--- START ---

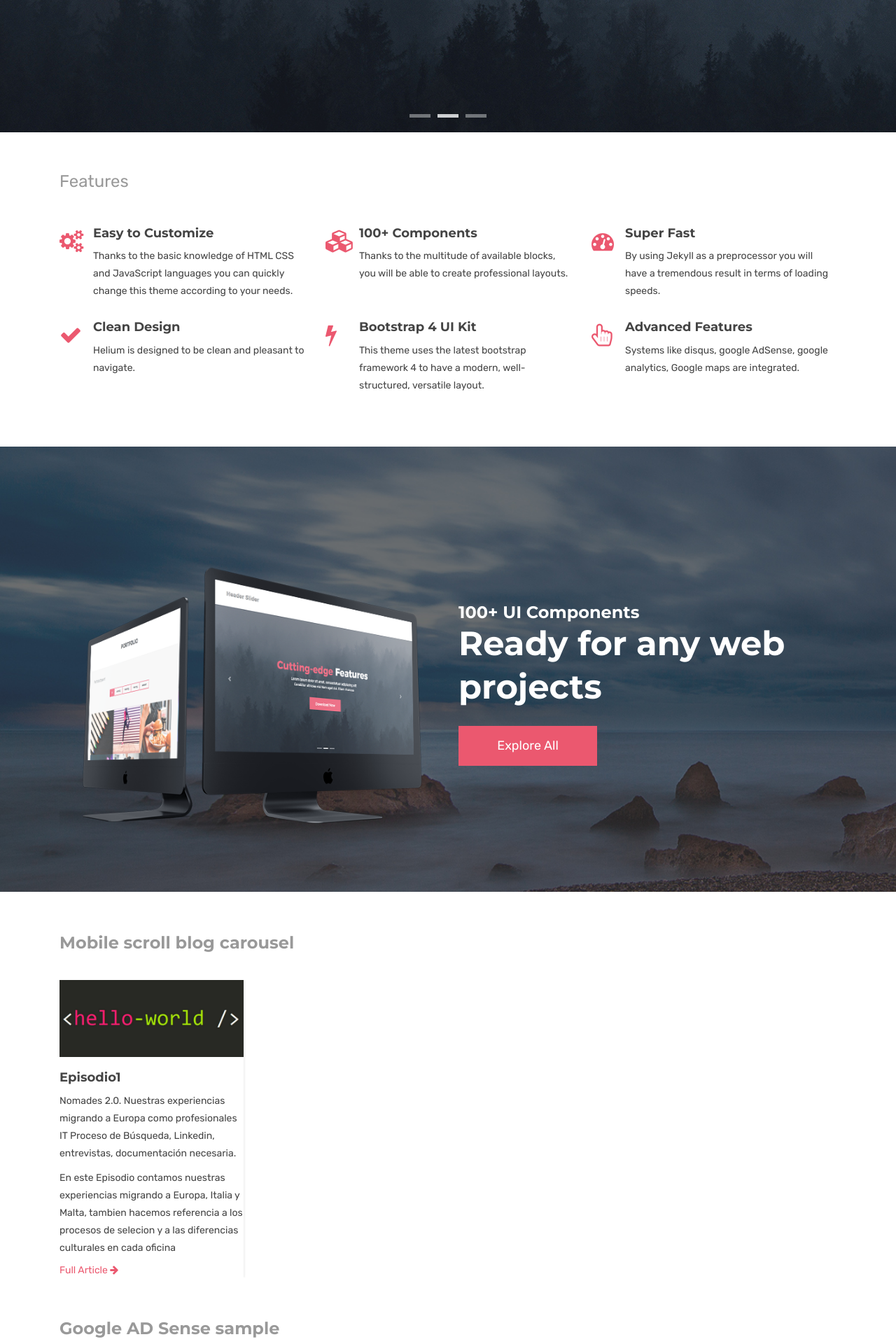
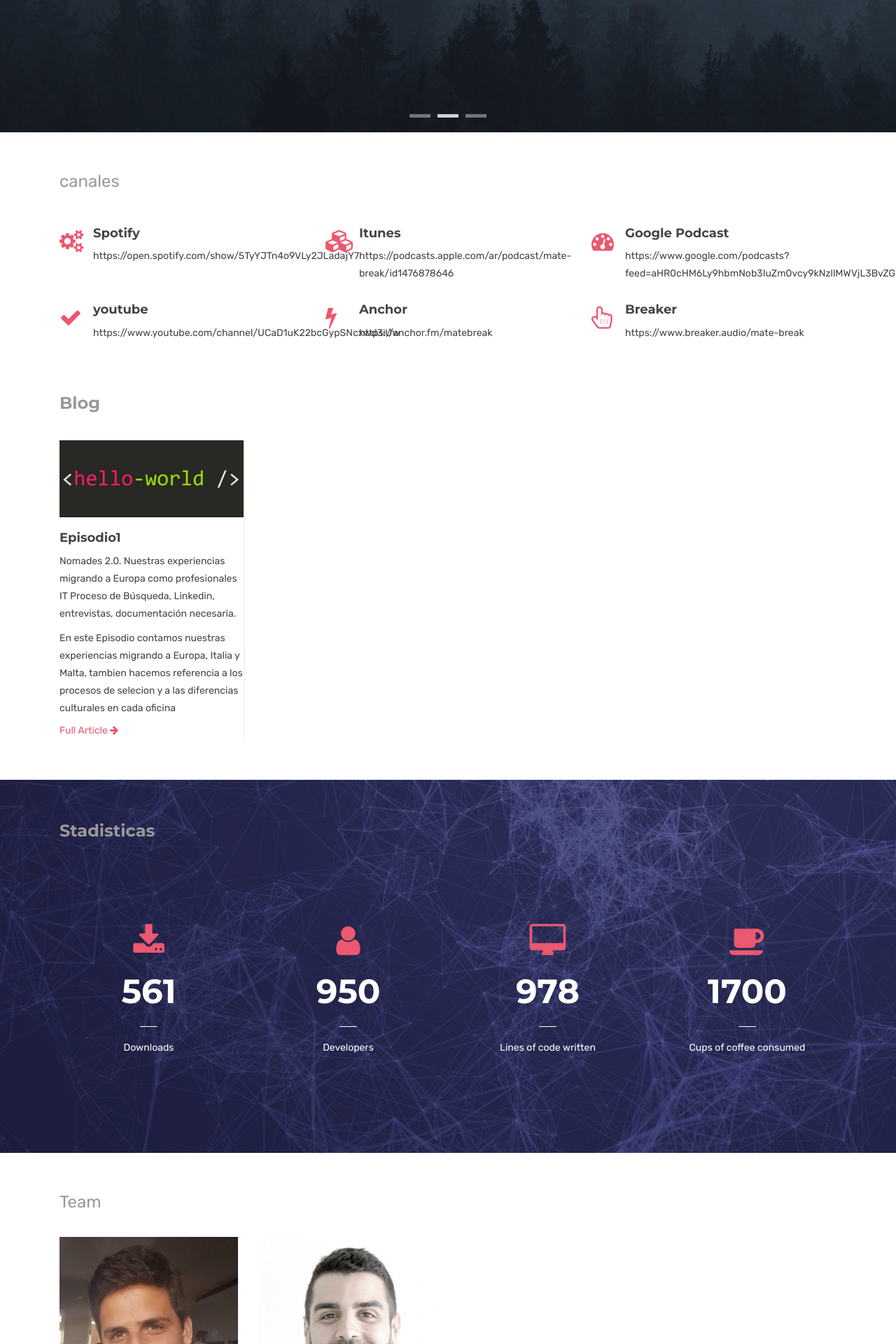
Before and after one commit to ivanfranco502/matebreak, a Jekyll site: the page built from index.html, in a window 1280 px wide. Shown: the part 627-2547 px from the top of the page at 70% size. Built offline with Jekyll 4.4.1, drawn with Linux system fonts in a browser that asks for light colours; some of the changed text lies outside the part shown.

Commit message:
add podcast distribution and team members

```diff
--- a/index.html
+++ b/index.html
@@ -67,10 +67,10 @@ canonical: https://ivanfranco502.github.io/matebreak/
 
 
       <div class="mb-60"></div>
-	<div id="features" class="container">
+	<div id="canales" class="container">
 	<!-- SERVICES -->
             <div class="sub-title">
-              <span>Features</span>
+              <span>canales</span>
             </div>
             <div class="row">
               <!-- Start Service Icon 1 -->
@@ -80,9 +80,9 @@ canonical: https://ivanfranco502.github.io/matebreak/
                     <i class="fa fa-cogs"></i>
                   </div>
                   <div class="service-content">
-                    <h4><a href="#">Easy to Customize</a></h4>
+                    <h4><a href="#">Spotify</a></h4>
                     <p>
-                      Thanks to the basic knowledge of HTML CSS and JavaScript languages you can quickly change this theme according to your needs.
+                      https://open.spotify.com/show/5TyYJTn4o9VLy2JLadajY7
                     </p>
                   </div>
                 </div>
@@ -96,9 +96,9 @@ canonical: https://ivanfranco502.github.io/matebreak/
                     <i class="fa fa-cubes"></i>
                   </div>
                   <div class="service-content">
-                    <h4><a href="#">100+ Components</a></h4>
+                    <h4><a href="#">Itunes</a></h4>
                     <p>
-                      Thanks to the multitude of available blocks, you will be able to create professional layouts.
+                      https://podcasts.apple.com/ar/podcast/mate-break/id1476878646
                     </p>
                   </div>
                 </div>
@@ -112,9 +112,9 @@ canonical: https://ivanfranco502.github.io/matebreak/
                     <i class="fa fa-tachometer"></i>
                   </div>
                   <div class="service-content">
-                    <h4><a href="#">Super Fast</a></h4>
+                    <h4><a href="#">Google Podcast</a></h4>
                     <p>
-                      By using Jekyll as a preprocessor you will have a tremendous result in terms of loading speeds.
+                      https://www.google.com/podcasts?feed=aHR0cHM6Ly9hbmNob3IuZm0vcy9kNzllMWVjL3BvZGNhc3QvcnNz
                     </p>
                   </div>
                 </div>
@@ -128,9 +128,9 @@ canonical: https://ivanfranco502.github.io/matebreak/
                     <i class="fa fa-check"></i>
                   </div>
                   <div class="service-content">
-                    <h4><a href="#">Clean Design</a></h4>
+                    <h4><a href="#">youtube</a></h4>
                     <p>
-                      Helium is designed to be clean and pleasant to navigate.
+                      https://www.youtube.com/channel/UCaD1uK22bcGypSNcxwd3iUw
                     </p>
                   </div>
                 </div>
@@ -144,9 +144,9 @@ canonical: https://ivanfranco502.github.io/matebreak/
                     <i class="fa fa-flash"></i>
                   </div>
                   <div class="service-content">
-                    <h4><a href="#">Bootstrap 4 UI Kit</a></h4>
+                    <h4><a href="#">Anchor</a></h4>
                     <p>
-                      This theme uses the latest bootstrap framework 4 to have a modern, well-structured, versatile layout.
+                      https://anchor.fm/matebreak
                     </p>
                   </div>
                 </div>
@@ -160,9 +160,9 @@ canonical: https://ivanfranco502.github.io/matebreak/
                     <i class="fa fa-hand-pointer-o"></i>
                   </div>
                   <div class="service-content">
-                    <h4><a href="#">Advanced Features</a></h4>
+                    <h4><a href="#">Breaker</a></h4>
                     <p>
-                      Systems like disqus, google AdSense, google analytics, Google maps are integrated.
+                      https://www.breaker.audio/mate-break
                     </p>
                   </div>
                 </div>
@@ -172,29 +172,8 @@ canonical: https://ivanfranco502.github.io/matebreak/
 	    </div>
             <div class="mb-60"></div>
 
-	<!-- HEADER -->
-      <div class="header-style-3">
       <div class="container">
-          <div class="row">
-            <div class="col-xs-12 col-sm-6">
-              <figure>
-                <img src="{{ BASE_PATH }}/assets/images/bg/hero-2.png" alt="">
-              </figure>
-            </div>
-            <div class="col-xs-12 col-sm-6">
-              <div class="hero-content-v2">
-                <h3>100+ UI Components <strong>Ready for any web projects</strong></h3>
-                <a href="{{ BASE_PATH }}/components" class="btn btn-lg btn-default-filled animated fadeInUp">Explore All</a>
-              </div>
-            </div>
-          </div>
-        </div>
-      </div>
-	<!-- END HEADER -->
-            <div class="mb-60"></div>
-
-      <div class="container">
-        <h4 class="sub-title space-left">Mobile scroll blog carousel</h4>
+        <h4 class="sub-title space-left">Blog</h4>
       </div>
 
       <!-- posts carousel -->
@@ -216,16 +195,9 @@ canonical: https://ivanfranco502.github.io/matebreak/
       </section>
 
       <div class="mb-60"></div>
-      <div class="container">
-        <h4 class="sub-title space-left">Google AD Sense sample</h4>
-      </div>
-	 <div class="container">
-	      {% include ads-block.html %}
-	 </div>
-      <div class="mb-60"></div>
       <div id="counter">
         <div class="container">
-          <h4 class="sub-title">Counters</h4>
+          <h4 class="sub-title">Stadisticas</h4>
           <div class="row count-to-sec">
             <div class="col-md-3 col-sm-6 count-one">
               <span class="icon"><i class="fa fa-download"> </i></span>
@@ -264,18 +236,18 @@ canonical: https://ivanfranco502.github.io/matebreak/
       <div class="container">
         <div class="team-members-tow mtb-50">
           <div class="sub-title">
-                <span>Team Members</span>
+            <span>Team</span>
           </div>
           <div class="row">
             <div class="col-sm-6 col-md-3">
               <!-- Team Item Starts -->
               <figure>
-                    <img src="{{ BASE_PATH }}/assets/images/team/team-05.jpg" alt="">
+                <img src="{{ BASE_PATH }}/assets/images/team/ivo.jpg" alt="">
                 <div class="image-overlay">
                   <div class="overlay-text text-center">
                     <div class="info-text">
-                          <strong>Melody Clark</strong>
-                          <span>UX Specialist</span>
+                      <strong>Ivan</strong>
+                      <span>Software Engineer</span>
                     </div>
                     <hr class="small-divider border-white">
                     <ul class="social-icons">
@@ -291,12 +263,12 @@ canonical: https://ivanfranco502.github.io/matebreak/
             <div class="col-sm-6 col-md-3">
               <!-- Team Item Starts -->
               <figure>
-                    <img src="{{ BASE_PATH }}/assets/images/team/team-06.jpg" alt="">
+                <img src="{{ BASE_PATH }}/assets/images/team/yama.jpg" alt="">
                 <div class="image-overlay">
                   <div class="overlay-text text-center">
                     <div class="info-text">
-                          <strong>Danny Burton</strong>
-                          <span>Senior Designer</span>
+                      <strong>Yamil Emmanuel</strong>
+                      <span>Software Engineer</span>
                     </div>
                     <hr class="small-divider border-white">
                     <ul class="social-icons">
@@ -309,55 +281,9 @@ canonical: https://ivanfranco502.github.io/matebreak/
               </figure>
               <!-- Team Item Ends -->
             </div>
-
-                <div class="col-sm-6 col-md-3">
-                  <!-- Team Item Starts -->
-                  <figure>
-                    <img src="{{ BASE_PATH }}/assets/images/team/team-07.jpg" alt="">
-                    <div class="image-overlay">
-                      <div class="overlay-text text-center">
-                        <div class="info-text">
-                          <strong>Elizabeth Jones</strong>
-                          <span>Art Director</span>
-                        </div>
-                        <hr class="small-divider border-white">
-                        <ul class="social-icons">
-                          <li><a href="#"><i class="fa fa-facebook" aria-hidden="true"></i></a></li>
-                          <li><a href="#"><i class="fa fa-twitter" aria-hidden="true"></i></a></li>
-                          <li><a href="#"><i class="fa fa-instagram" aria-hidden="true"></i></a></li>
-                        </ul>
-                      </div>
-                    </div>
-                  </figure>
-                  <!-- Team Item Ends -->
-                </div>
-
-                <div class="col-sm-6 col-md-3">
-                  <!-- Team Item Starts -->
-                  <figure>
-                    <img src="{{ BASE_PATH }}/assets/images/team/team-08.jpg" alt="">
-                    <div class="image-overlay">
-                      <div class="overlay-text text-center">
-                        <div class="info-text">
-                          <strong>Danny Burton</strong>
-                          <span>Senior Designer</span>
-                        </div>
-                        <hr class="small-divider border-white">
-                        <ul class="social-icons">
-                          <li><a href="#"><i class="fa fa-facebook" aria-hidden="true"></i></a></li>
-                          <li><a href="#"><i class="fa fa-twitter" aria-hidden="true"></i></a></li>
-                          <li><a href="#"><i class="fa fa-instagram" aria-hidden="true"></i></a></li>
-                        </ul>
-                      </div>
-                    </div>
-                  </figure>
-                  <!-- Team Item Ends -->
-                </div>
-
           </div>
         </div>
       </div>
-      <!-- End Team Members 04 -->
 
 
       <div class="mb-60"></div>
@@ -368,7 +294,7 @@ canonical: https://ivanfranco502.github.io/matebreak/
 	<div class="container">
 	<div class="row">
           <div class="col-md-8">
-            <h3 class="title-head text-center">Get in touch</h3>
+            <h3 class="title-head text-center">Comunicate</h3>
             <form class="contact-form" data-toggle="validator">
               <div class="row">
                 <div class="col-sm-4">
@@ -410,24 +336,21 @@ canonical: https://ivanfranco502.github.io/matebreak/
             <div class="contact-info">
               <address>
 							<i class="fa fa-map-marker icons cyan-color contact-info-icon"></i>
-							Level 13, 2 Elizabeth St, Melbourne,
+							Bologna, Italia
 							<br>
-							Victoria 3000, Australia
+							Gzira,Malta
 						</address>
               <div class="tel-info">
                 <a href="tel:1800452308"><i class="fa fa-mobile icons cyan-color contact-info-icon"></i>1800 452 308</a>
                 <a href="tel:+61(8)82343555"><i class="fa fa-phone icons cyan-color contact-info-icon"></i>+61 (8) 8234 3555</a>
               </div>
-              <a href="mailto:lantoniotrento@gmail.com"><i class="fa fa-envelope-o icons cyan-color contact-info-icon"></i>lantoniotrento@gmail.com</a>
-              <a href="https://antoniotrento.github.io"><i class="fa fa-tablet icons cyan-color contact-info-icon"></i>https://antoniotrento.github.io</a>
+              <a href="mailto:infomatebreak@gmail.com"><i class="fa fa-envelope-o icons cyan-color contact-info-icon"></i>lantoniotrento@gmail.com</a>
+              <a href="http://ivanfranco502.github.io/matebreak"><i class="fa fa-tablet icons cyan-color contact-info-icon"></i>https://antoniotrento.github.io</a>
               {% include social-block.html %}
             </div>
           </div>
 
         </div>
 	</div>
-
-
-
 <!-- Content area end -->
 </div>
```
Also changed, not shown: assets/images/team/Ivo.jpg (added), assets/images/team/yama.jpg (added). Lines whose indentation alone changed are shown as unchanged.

--- END ---

> **Exercise requirements**
I'd like every line with the string "left" copied from the listing.

> **Answer section**
-        <h4 class="sub-title space-left">Mobile scroll blog carousel</h4>
+        <h4 class="sub-title space-left">Blog</h4>
-        <h4 class="sub-title space-left">Google AD Sense sample</h4>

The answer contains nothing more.